Genetic Diagnosis (PGD)
Mr & Ms Mus
have white fur, and desire offspring with black fur. Both
are heterozygous (Aa) for an allele (a) at a locus
that when homozygous (aa) produces offspring with black
fur; the allelic difference is detectable with an ASO test. The parents seek
genetic counseling. Ova from Ms Mus are extracted and fertilized in
vitro: several early-stage blastocyst embryos are extracted
from her and maintained in cell culture. A single cell from each embryo is extracted
and its DNA analyzed with the ASO test.
Three-quarters of the embryos are expected to be either homozygous
AA (top) or heterozygous Aa (bottom); they are
discarded. Approximately 1 in 4 embryos is homozygous aa
and will have black fur. One of these is re-implanted in Ms Mus
and allowed to develop to term.
Note that no "genetic engineering"
has been employed. The embryos were produced naturally, by in
vitro fertilization. The genetic screen
identified naturally-occurring variation among them and gave the
parents a choice, at a very early stage of development. In humans,
Genetic Diagnosis is currently available for a number of
serious, single-locus genetic diseases. Diagnosis is made at the 6 ~ 10 cell blastula
stage, while the cells are still pluripotent (able to
develop into any tissue type).

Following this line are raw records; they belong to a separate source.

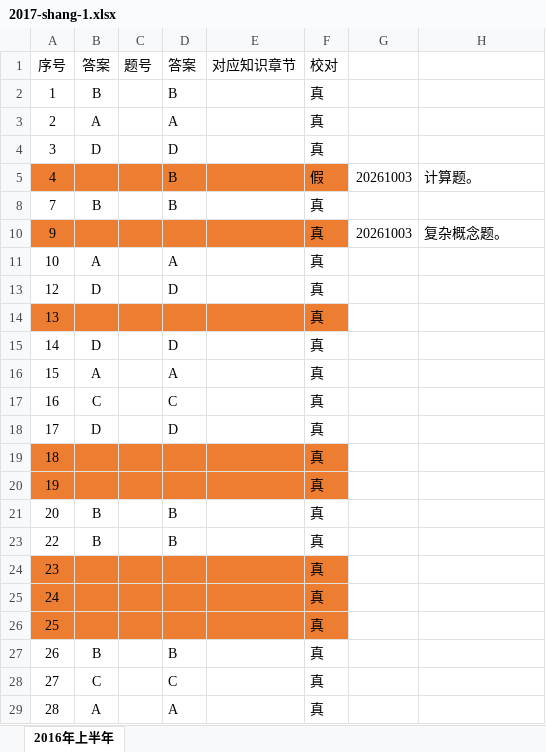
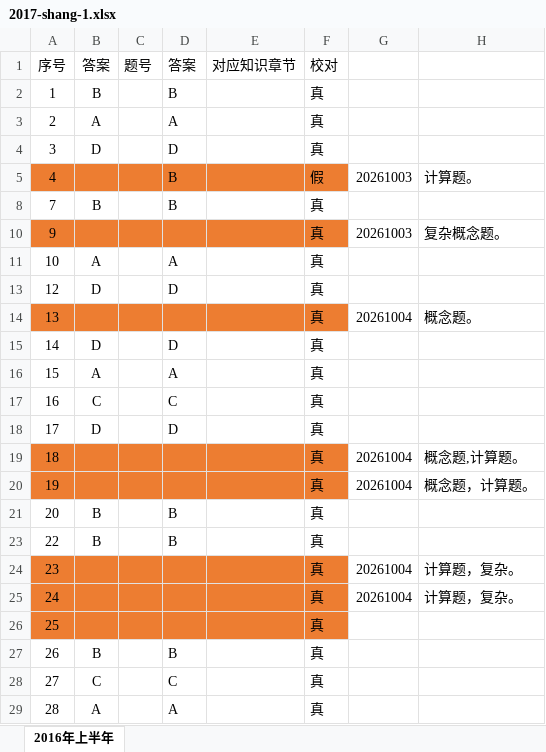
Before and after one commit to Qr1mln/Qr1mln-notes, an Excel workbook: docs/public/exam/2017-shang-1.xlsx, sheet 2016年上半年, drawn as a sheet; only a part is shown; values as stored, in another font and other column widths than the file's, no borders; the diff names each change by its address in the sheet, - before the commit and + after, or states it on an @@ line.

Commit message:
docs: 补充软件工程/结构化/面向对象笔记入口与团队沟通，更新上午真题与 2017 真题
- index.md 增加 5/6/7 笔记入口链接
- 5.软件工程基础知识.md 补充「团队沟通」章节
- 更新上午真题(1./10.)内容，新增 img_11.png 配图
- 更新 public/exam/2017-shang-1.xlsx

```diff
--- a/docs/public/exam/2017-shang-1.xlsx (sheet 2016年上半年)
+++ b/docs/public/exam/2017-shang-1.xlsx (sheet 2016年上半年)
-G14: (empty)
+G14: 20261004
-H14: (empty)
+H14: 概念题。
-G19:G20: (empty)
+G19:G20: 20261004
-H19: (empty)
+H19: 概念题,计算题。
-H20: (empty)
+H20: 概念题，计算题。
-G24:G25: (empty)
+G24:G25: 20261004
-H24:H25: (empty)
+H24:H25: 计算题，复杂。
```
Also changed, not shown: 5 other files.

See the 1997 movie GATACCA for a discussion of the implications.
modified after © Griffith et al. 2000; all text
material ©2012 by Steven M.